Front-end code change data
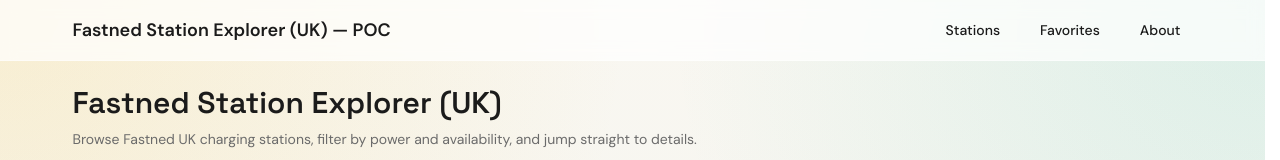
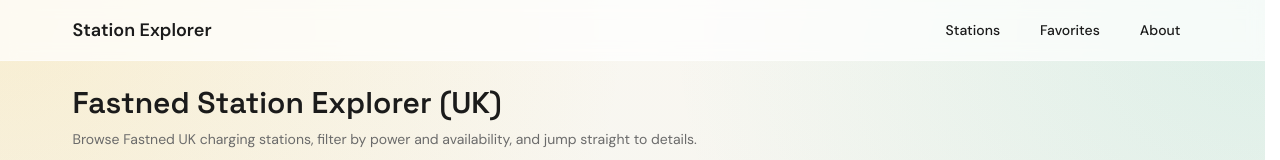
Before and after one commit to banzayche/uk-ev-station-viewer, a Next.js app in the folder fastned-next-poc/: page / in a window 1280 px wide. Shown: the top 160 px of the page. Built offline with nearby package versions, Linux system fonts and the light colour scheme; no server answers.

Commit message:
fixing axessibility

```diff
--- a/fastned-next-poc/src/components/layout/NavBar.tsx
+++ b/fastned-next-poc/src/components/layout/NavBar.tsx
@@ -5,8 +5,12 @@
   return (
     <header className="sticky top-0 z-40 border-b border-white/40 bg-white/70 backdrop-blur">
       <div className="mx-auto flex max-w-6xl items-center justify-between px-4 py-4">
-        <Link href="/" className="text-lg font-semibold">
-          Fastned Station Explorer (UK) — POC
+        <Link
+          href="/"
+          tabIndex={0}
+          className="text-lg font-semibold"
+        >
+          Station Explorer
         </Link>
         <nav className="flex items-center gap-4 text-sm" aria-label="Main navigation">
           <NavLink href="/stations">Stations</NavLink>
--- a/fastned-next-poc/src/components/map/MapView.tsx
+++ b/fastned-next-poc/src/components/map/MapView.tsx
@@ -81,6 +81,7 @@
                 <div className="text-xs text-muted">{statusLabel(station.status)}</div>
               ) : null}
               <Link
+                tabIndex={0}
                 href={`/stations/${station.id}`}
                 className="text-xs font-semibold text-blue-700"
               >
--- a/fastned-next-poc/src/components/stations/FavoritesPageClient.tsx
+++ b/fastned-next-poc/src/components/stations/FavoritesPageClient.tsx
@@ -28,6 +28,7 @@
         </div>
         <Link
           href="/stations"
+          tabIndex={0}
           className="rounded-full border border-white/60 bg-white/80 px-4 py-2 text-sm font-semibold"
         >
           Browse stations
--- a/fastned-next-poc/src/components/stations/StationCompareBar.tsx
+++ b/fastned-next-poc/src/components/stations/StationCompareBar.tsx
@@ -33,6 +33,7 @@
             !compareReady && 'pointer-events-none opacity-50'
           )}
           aria-disabled={!compareReady}
+          tabIndex={0}
         >
           Compare
         </Link>
--- a/fastned-next-poc/src/components/ui/Input.tsx
+++ b/fastned-next-poc/src/components/ui/Input.tsx
@@ -4,7 +4,7 @@
   return (
     <input
       className={cn(
-        'h-10 w-full rounded-2xl border border-white/70 bg-white/80 px-3 text-sm text-ink placeholder:text-muted focus-visible:ring-2 focus-visible:ring-accent-strong',
+        'h-10 w-full rounded-2xl border border-white/70 bg-white/80 px-3 text-sm text-ink placeholder:text-muted',
         className
       )}
       {...props}
--- a/fastned-next-poc/src/components/ui/NavLink.tsx
+++ b/fastned-next-poc/src/components/ui/NavLink.tsx
@@ -16,6 +16,8 @@
   return (
     <Link
       href={href}
+      aria-current={isActive ? 'page' : undefined}
+      tabIndex={0}
       className={cn(
         'rounded-full px-3 py-1 text-sm font-medium transition',
         isActive ? 'bg-accent text-black' : 'text-ink/80 hover:bg-white/80'
```
Also changed, not shown: fastned-next-poc/src/components/ui/Select.tsx (+1 -1 lines).
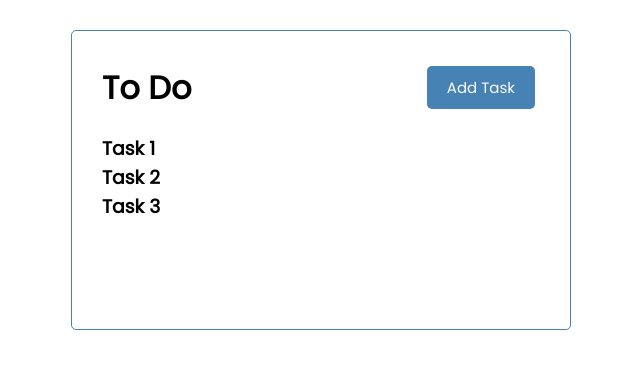
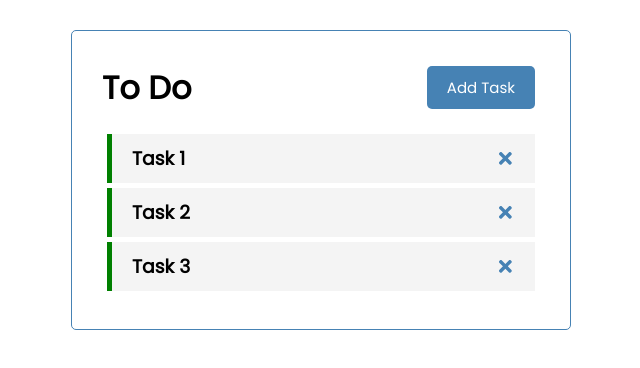
Before and after one commit to jefftocco21/React-ToDo, a React (Create React App) app: page / in a window 1280 px wide. Shown: the top 368 px of the page, without its empty margins (319-959 px from the left). Built offline with nearby package versions, Linux system fonts and the light colour scheme.

Commit message:
toggleReminder and Delete from UI functionality

```diff
--- a/package.json
+++ b/package.json
@@ -8,6 +8,7 @@
     "@testing-library/user-event": "^13.5.0",
     "react": "^17.0.2",
     "react-dom": "^17.0.2",
+    "react-icons": "^4.3.1",
     "react-scripts": "5.0.0",
     "web-vitals": "^2.1.4"
   },
--- a/src/App.jsx
+++ b/src/App.jsx
@@ -5,25 +5,39 @@
 
 const App = () => {
 
+  //static task array
     const [tasks, setTasks] = useState([
       {
         id: 1,
         text: "Task 1",
+        reminder: true
       },
       {
         id: 2,
         text: "Task 2",
+        reminder: true
       },
       {
         id: 3,
         text: "Task 3",
+        reminder: true
       },
     ]);
+
+//delete task
+const deleteTask =(id) => {
+  setTasks(tasks.filter((task) => task.id !== id))
+}
+
+//reminder
+const toggleReminder = (id) => {
+  setTasks(tasks.map((task) => task.id === id ? {...task, reminder: !task.reminder} : task))
+}
 
     return (
       <div className="container">
         <Header />
-        <Tasks tasks={tasks} />
+        {tasks.length > 0 ? <Tasks tasks={tasks} onDelete={deleteTask} onToggle={toggleReminder}/> : 'No active tasks!'}
       </div>
     );
   };
--- /dev/null
+++ b/src/components/Task.jsx
@@ -0,0 +1,14 @@
+import {FaTimes} from 'react-icons/fa'
+
+const task = ({task, onDelete, onToggle}) => {
+  return (
+    <div className={`task ${task.reminder ?
+        'reminder' : ''}`}
+        onDoubleClick={() => onToggle(task.id)}
+    >
+        <h3>{task.text} <FaTimes style={{ color: 'steelblue', cursor: 'pointer'}} onClick={()=>onDelete(task.id)}/></h3>
+    </div>
+  )
+}
+
+export default task
--- a/src/components/Tasks.jsx
+++ b/src/components/Tasks.jsx
@@ -1,9 +1,11 @@
-const Tasks  = ({ tasks }) => {
+import Task from './Task'
+const Tasks  = ({ tasks, onDelete, onToggle }) => {
+    //loop through tasks, outputting component, passing task in as prop
     return (
     <>
         {tasks.map((task) => (
-        <h3 key={task.id}>{task.text}</h3>)
-        )}
+            <Task key={task.id} task={task} onDelete={onDelete} onToggle={onToggle}/>
+        ))}
     </>
   )
 }
```
Also changed, not shown: 1 other file (tests, documents, lock files or other folders).
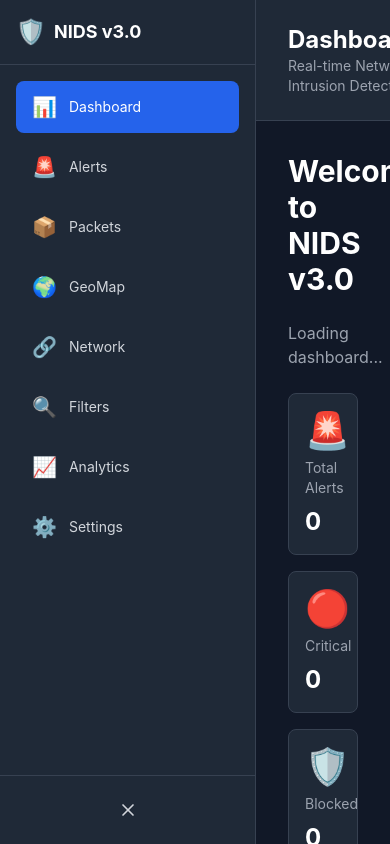
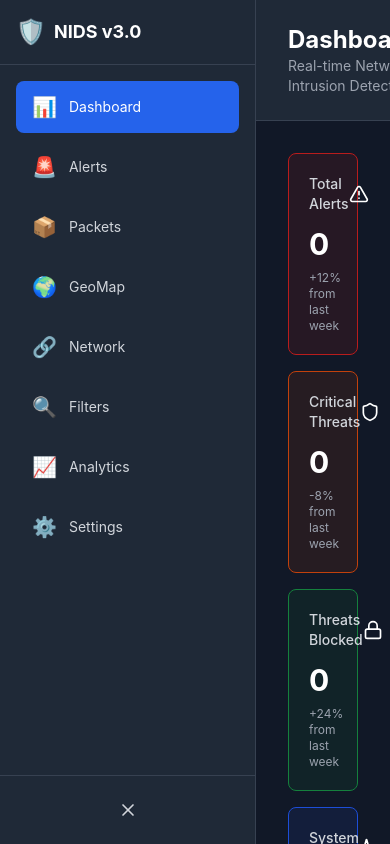
Before and after one commit to Jabir-Srj/nids, a React (Vite) app in the folder frontend/: page / in a window 390 px wide. Built offline with nearby package versions, Linux system fonts and the light colour scheme; no server answers; the HTML template or start-up script is replaced by a standard one.

Commit message:
Restore component imports with proper error handling and Suspense

```diff
--- a/frontend/src/App.tsx
+++ b/frontend/src/App.tsx
@@ -1,6 +1,66 @@
-import { useState } from 'react'
+import { useState, Suspense, lazy } from 'react'
 import { Menu, X } from 'lucide-react'
 import './index.css'
+import React from 'react'
+
+// Lazy load components
+const DashboardV2 = lazy(() => import('./components/DashboardV2'))
+const AlertList = lazy(() => import('./components/AlertList'))
+const Analytics = lazy(() => import('./components/Analytics'))
+const Settings = lazy(() => import('./components/Settings'))
+const PacketInspector = lazy(() => import('./components/PacketInspector'))
+const GeoMap = lazy(() => import('./components/GeoMap'))
+const NetworkTopology = lazy(() => import('./components/NetworkTopology'))
+const AdvancedFilters = lazy(() => import('./components/AdvancedFilters'))
+
+// Error Boundary Component
+class ErrorBoundary extends React.Component<any, { hasError: boolean; error: any }> {
+  constructor(props: any) {
+    super(props)
+    this.state = { hasError: false, error: null }
+  }
+
+  static getDerivedStateFromError(error: any) {
+    return { hasError: true, error }
+  }
+
+  componentDidCatch(error: any, errorInfo: any) {
+    console.error('Component Error:', error, errorInfo)
+  }
+
+  render() {
+    if (this.state.hasError) {
+      return (
+        <div className="p-8 text-center">
+          <p className="text-red-500 font-bold mb-4">⚠️ Component Error</p>
+          <p className="text-gray-400 mb-4">{this.state.error?.message}</p>
+          <button
+            onClick={() => this.setState({ hasError: false })}
+            className="px-4 py-2 bg-blue-600 hover:bg-blue-700 rounded"
+          >
+            Retry
+          </button>
+        </div>
+      )
+    }
+
+    return this.props.children
+  }
+}
+
+// Loading fallback
+function LoadingSpinner() {
+  return (
+    <div className="flex items-center justify-center h-96">
+      <div className="text-center">
+        <div className="inline-block">
+          <div className="w-12 h-12 rounded-full border-4 border-gray-700 border-t-blue-600 animate-spin"></div>
+        </div>
+        <p className="mt-4 text-gray-400">Loading component...</p>
+      </div>
+    </div>
+  )
+}
 
 function App() {
   const [currentPage, setCurrentPage] = useState('dashboard')
@@ -16,6 +76,29 @@ function App() {
     { id: 'analytics', label: 'Analytics', icon: '📈' },
     { id: 'settings', label: 'Settings', icon: '⚙️' },
   ]
+
+  const renderContent = () => {
+    switch (currentPage) {
+      case 'dashboard':
+        return <DashboardV2 />
+      case 'alerts':
+        return <AlertList />
+      case 'packets':
+        return <PacketInspector />
+      case 'geomap':
+        return <GeoMap />
+      case 'network':
+        return <NetworkTopology />
+      case 'filters':
+        return <AdvancedFilters />
+      case 'analytics':
+        return <Analytics />
+      case 'settings':
+        return <Settings />
+      default:
+        return <DashboardV2 />
+    }
+  }
 
   return (
     <div className="flex h-screen bg-gray-900 text-white">
@@ -84,33 +167,9 @@ function App() {
 
         {/* Page Content */}
         <div className="flex-1 overflow-auto p-8">
-          {currentPage === 'dashboard' && (
-            <div className="space-y-6">
-              <h2 className="text-3xl font-bold">Welcome to NIDS v3.0</h2>
-              <p className="text-gray-400">Loading dashboard...</p>
-              <div className="grid grid-cols-1 md:grid-cols-2 lg:grid-cols-4 gap-4">
-                {[
-                  { title: 'Total Alerts', value: '0', icon: '🚨' },
-                  { title: 'Critical', value: '0', icon: '🔴' },
-                  { title: 'Blocked', value: '0', icon: '🛡️' },
-                  { title: 'Uptime', value: '100%', icon: '✅' },
-                ].map((card, i) => (
-                  <div key={i} className="bg-gray-800 rounded-lg p-4 border border-gray-700">
-                    <p className="text-4xl mb-2">{card.icon}</p>
-                    <p className="text-gray-400 text-sm">{card.title}</p>
-                    <p className="text-2xl font-bold mt-2">{card.value}</p>
-                  </div>
-                ))}
-              </div>
-            </div>
-          )}
-
-          {currentPage !== 'dashboard' && (
-            <div className="text-center text-gray-400">
-              <p className="text-xl">Page: {currentPage}</p>
-              <p className="text-sm mt-2">Component loading...</p>
-            </div>
-          )}
+          <ErrorBoundary>
+            <Suspense fallback={<LoadingSpinner />}>{renderContent()}</Suspense>
+          </ErrorBoundary>
         </div>
       </div>
     </div>
```
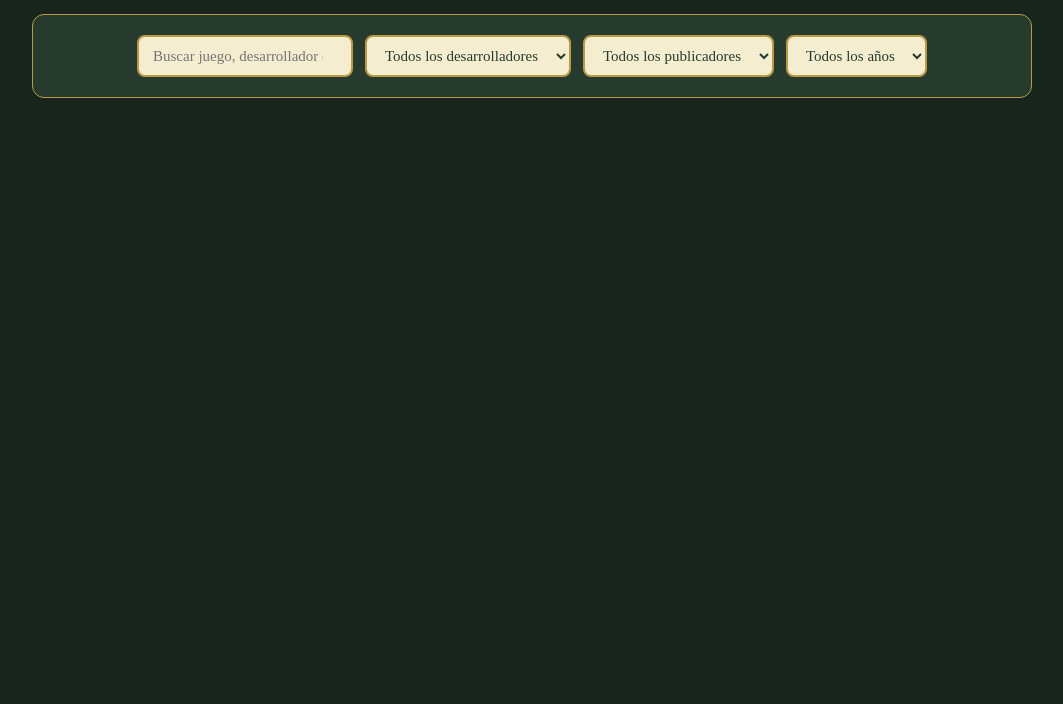
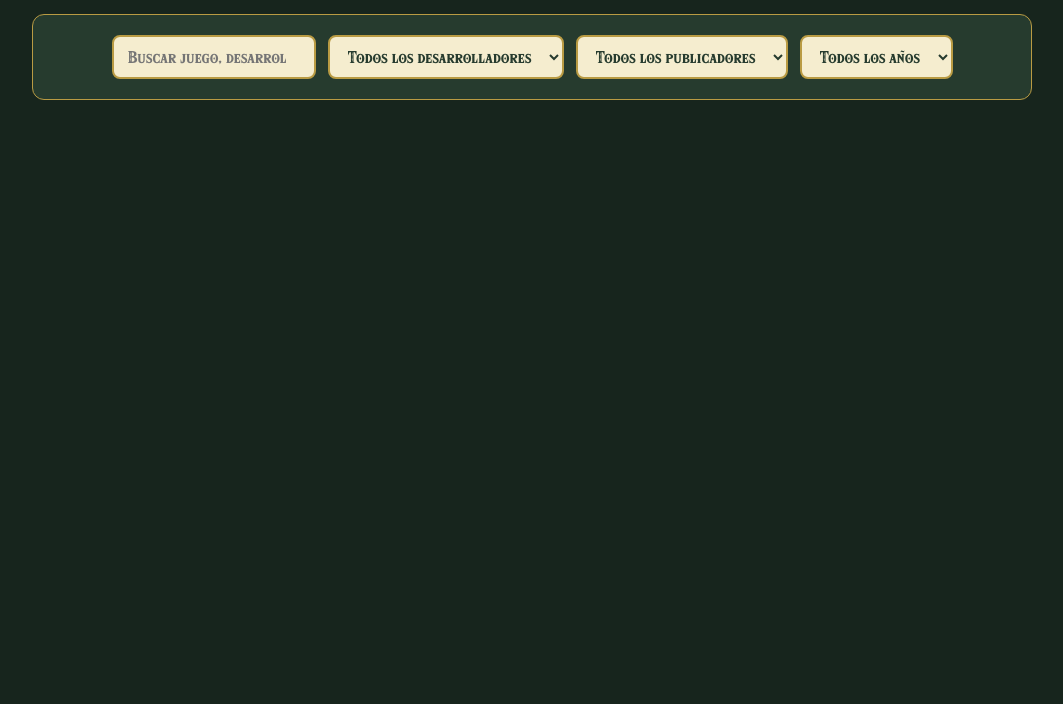
Before and after one commit to catacabral/TP3-Cabral-API-, a plain HTML site: page index.html in a window 1280 px wide. Shown: the part 96-800 px from the top of the page, without its empty margins (108-1171 px from the left). Drawn offline with Linux system fonts and the light colour scheme; no server answers.

Commit message:
Cambie tipografia filtro

```diff
--- a/styles.css
+++ b/styles.css
@@ -81,7 +81,7 @@ h1 {
 }
 
 .filtros input{
-    font-family: 'Cinzel', serif;
+    font-family: Zelda, serif;
     font-size: 15px;
     padding: 10px 14px;
     border: 2px solid #b99b43;
@@ -91,7 +91,7 @@ h1 {
 }
 
 .filtros select{
-    font-family: 'Cinzel', serif;
+    font-family: Zelda, serif;
     font-size: 15px;
     padding: 10px 14px;
     border: 2px solid #b99b43;
@@ -102,7 +102,7 @@ h1 {
 
 .card:hover {
     transform: translateY(-8px);
-    box-shadow: 0 8px 20px,
+    box-shadow: 0 8px 20px
     0 0 12px #e5c45b,
     0 0 25px #b99b43;
     border-color: #e5c45b;
```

**Action item**
Locate the word "after" in the records and collect each line it appears in.

**Answer to this exercise**
Before and after one commit to banzayche/uk-ev-station-viewer, a Next.js app in the folder fastned-next-poc/: page / in a window 1280 px wide. Shown: the top 160 px of the page. Built offline with nearby package versions, Linux system fonts and the light colour scheme; no server answers.
Before and after one commit to jefftocco21/React-ToDo, a React (Create React App) app: page / in a window 1280 px wide. Shown: the top 368 px of the page, without its empty margins (319-959 px from the left). Built offline with nearby package versions, Linux system fonts and the light colour scheme.
Before and after one commit to Jabir-Srj/nids, a React (Vite) app in the folder frontend/: page / in a window 390 px wide. Built offline with nearby package versions, Linux system fonts and the light colour scheme; no server answers; the HTML template or start-up script is replaced by a standard one.
Before and after one commit to catacabral/TP3-Cabral-API-, a plain HTML site: page index.html in a window 1280 px wide. Shown: the part 96-800 px from the top of the page, without its empty margins (108-1171 px from the left). Drawn offline with Linux system fonts and the light colour scheme; no server answers.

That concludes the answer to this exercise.